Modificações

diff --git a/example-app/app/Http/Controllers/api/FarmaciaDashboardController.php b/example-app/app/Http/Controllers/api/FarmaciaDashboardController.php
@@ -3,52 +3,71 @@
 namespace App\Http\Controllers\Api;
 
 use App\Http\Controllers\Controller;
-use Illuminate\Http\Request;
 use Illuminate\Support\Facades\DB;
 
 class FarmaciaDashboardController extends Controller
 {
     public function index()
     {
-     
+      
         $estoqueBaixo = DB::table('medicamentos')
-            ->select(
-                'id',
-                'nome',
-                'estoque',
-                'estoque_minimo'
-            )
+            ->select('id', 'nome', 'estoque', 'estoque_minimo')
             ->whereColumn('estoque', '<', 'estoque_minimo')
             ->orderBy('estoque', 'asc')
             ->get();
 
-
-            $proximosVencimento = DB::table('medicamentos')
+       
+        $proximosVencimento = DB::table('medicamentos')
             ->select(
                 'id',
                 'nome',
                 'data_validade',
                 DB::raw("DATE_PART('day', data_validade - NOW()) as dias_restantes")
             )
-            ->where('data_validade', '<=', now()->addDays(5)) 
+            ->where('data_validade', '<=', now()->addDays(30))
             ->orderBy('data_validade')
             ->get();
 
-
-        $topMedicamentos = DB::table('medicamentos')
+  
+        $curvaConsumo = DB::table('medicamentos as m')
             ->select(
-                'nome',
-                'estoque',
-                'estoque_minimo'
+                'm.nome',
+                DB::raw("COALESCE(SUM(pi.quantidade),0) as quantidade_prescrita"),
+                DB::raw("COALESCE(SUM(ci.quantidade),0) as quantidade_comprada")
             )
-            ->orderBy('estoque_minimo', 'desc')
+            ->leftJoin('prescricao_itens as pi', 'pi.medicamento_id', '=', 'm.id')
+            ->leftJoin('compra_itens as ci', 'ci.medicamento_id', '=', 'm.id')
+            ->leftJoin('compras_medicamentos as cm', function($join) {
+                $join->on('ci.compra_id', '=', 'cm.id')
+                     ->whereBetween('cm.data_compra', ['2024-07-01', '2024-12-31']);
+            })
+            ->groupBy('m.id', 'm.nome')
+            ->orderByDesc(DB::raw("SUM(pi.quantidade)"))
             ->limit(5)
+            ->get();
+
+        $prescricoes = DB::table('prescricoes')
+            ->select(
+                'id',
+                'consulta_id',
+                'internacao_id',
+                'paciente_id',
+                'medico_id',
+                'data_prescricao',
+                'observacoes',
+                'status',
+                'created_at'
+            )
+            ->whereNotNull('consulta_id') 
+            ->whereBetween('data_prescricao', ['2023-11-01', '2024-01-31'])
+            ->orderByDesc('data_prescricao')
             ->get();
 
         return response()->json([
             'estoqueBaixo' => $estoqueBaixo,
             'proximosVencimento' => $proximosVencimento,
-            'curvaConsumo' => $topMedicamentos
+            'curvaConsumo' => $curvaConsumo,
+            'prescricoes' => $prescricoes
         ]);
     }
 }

+-------+

• _Assignment_
Give every line of the material again, exactly.

• _Response to the exercise_
Modificações

diff --git a/example-app/app/Http/Controllers/api/FarmaciaDashboardController.php b/example-app/app/Http/Controllers/api/FarmaciaDashboardController.php
@@ -3,52 +3,71 @@
 namespace App\Http\Controllers\Api;
 
 use App\Http\Controllers\Controller;
-use Illuminate\Http\Request;
 use Illuminate\Support\Facades\DB;
 
 class FarmaciaDashboardController extends Controller
 {
     public function index()
     {
-     
+      
         $estoqueBaixo = DB::table('medicamentos')
-            ->select(
-                'id',
-                'nome',
-                'estoque',
-                'estoque_minimo'
-            )
+            ->select('id', 'nome', 'estoque', 'estoque_minimo')
             ->whereColumn('estoque', '<', 'estoque_minimo')
             ->orderBy('estoque', 'asc')
             ->get();
 
-
-            $proximosVencimento = DB::table('medicamentos')
+       
+        $proximosVencimento = DB::table('medicamentos')
             ->select(
                 'id',
                 'nome',
                 'data_validade',
                 DB::raw("DATE_PART('day', data_validade - NOW()) as dias_restantes")
             )
-            ->where('data_validade', '<=', now()->addDays(5)) 
+            ->where('data_validade', '<=', now()->addDays(30))
             ->orderBy('data_validade')
             ->get();
 
-
-        $topMedicamentos = DB::table('medicamentos')
+  
+        $curvaConsumo = DB::table('medicamentos as m')
             ->select(
-                'nome',
-                'estoque',
-                'estoque_minimo'
+                'm.nome',
+                DB::raw("COALESCE(SUM(pi.quantidade),0) as quantidade_prescrita"),
+                DB::raw("COALESCE(SUM(ci.quantidade),0) as quantidade_comprada")
             )
-            ->orderBy('estoque_minimo', 'desc')
+            ->leftJoin('prescricao_itens as pi', 'pi.medicamento_id', '=', 'm.id')
+            ->leftJoin('compra_itens as ci', 'ci.medicamento_id', '=', 'm.id')
+            ->leftJoin('compras_medicamentos as cm', function($join) {
+                $join->on('ci.compra_id', '=', 'cm.id')
+                     ->whereBetween('cm.data_compra', ['2024-07-01', '2024-12-31']);
+            })
+            ->groupBy('m.id', 'm.nome')
+            ->orderByDesc(DB::raw("SUM(pi.quantidade)"))
             ->limit(5)
+            ->get();
+
+        $prescricoes = DB::table('prescricoes')
+            ->select(
+                'id',
+                'consulta_id',
+                'internacao_id',
+                'paciente_id',
+                'medico_id',
+                'data_prescricao',
+                'observacoes',
+                'status',
+                'created_at'
+            )
+            ->whereNotNull('consulta_id') 
+            ->whereBetween('data_prescricao', ['2023-11-01', '2024-01-31'])
+            ->orderByDesc('data_prescricao')
             ->get();
 
         return response()->json([
             'estoqueBaixo' => $estoqueBaixo,
             'proximosVencimento' => $proximosVencimento,
-            'curvaConsumo' => $topMedicamentos
+            'curvaConsumo' => $curvaConsumo,
+            'prescricoes' => $prescricoes
         ]);
     }
 }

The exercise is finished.